For several decades we have been subjected to claims that the purported absence of young people from classical music audiences portends the extinction of live performances, if not of the genre itself. To remedy such doomsday pronouncements, a focus on youth took hold and young performers were pressed (not unwillingly) into service, in positions sometimes far beyond the level of their experience. It was thought that youthful musicians would attract more young people to concerts, and there has not been a dearth of budding musicians. This presents a strange anomaly: an overflow of young performers and a scarcity of young listeners. The causal presumption that youth attracts youth has simply not panned out.
Then comes on the scene a new youth orchestra that challenges many of the myths about the attraction of classical music to young people. The brilliant conductor, Benjamin Zander, who has a remarkable talent for engaging young people on both sides of the proscenium, was handed the opportunity to create a youth orchestra based upon new and creative ideas of organization, individual involvement, management and performance. Maestro Zander, whose talents as a conductor are enhanced by his enlightened conception of how to inspire and train young musicians, has made a major contribution not only to the development of new performers but of better human beings. Since its formation just four years ago, the Boston Philharmonic Youth Orchestra has already established itself as one of the most impressive ensembles of its kind the world over. In fact, during this brief period, the BPYO has given several performances in Boston and at Carnegie Hall and has toured Europe to rave reviews. This is an incredible achievement.

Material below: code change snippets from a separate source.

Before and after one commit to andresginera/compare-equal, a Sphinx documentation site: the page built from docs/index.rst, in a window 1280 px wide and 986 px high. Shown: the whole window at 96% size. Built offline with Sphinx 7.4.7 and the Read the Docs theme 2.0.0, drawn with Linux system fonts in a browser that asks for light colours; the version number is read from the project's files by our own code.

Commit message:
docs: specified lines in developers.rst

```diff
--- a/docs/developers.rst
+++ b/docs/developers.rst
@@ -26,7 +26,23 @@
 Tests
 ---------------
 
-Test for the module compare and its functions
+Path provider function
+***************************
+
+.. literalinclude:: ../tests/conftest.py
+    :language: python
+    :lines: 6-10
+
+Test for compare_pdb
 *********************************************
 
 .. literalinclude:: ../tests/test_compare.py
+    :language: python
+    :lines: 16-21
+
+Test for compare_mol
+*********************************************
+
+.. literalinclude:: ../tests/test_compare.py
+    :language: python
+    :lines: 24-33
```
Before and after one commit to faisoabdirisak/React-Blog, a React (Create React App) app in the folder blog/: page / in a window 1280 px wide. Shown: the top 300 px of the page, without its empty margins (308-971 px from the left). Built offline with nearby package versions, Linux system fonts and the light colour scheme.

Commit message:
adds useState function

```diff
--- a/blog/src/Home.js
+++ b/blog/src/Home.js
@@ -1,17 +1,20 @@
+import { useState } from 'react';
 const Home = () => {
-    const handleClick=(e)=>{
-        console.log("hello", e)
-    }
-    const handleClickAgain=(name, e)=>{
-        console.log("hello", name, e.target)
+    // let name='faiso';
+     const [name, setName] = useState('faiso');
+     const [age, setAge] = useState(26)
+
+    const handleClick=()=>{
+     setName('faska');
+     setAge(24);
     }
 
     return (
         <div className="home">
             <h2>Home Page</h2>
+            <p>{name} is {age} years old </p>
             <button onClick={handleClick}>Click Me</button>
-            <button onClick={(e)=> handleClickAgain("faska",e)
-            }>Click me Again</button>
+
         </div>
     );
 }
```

On June 6 and 7, Zander brought the BYPO back to Carnegie Hall to give two free concerts. Yes, I did say “free”! Zander believes that the high price of tickets makes it difficult, even impossible, for young people to attend concerts at major halls. So he convinced a very generous donor to provide the funding and filled the hall with people ofall ages, including a noticeable number of teens and pre-teens. The enthusiasm with which these young people applauded each work (sometimes after every movement) supports Zander’s contention that everyone really likes classical music, but they don’t know it until they hear it!
The June 6 program did not spare the young musicians or the audience by presenting relatively simple and short fare, offering about two hours of music. Zander dashed out for the concert opener, and with a very brief acknowledgement of the audience, immediately jumped into Glinka’s Overture to the opera Ruslan and Ludmila. Showing off how accomplished these young musicians are, he whipped up the tempo to a near frenzy, and the players came through with flying colors in a rousing performance. They also showed how well they can take on the role of accompanist during Ayano Ninomiya’s impressive reading of Stravinsky’s neo-classical Violin Concerto. Debussy’s La Mer that followed was most compelling. The atmospheric first movement glowed withcoloristic effects while the second was awash in billowing waves of sound. Frenetic intensity gave the final movement a sharp edge. The BPYO musicians displayed virtually flawless playing, often taut and always articulate, and their level of concentration, commitment and energetic fervor, were evident throughout. During the finale of the concluding work, Tchaikovsky’s Fifth Symphony, the brass seemed to wear under the strain, but the overall performance was solid and vibrant. Occasionally, the endings of arched phrases were swallowed, possibly because by some of the players may have reached the limit of their endurance in this fairly lengthy program. Given the likelihood that many members of the audience were attending a classical music concert for the first time, it was heartening that they reacted so enthusiastically to the entire performance, as did all who attended.
The second concert given on the following day, was devoted to three works that relate in one way or another to Spring. Debussy’s Prélude à l’apres-midi d’un faune was simply gorgeous, with a lovely flute solo by Carlos Aguilar and an exquisitely exotic closing section. Then Zander and the BPYO conjoined two works probably never performed in the same concert: Stravinsky’s The Rite of Spring and Mahler’s First Symphony; each extraordinarily challenging works for a youth orchestra. Zander elicitedan exceptionally dramatic and technically skillful performance of The Rite, putting the ensemble through its paces during the metrically and rhythmically difficult passages in the concluding dances of Parts I and II. Combining amazing technical skill with characterful playing, the BPYO showed how much can be done with a dedicated group of young musicians under the direction of a master who has the experience and know-how to elicit a top-drawer performance from his players.
Much the same can be said of the Mahler First. But here Zander’s impressed as well by his attending to score details, such as reinforced accents, and energizing the orchestra when it might well have run out of steam. During the closing peroration, Zander adheredto Mahler’s directions to put some weight on the second part of the heroic theme during the passage marked “Triumphal” (the core of the entire symphony), which lasts for 60 bars! Few conductors heed this vital marking, choosing to maintain the previous tempo and thereby undercutting the dramatic effect Mahler sought to convey. The result was stupendous! Rising to their feet, the audience exploded with animated applause. From Carnegie the Zander brings the BPYO on a tour of Spain. This is not their first venture in Europe, where their performances have already met with great success. It is
a tribute to Maestro Zander and his young musicians that they have accomplished so much in a short time. Their impact on the resolving the “youth” issue has already borne fruit. We wish them continued success in their estimable mission to revitalize the interest of young people in classical music.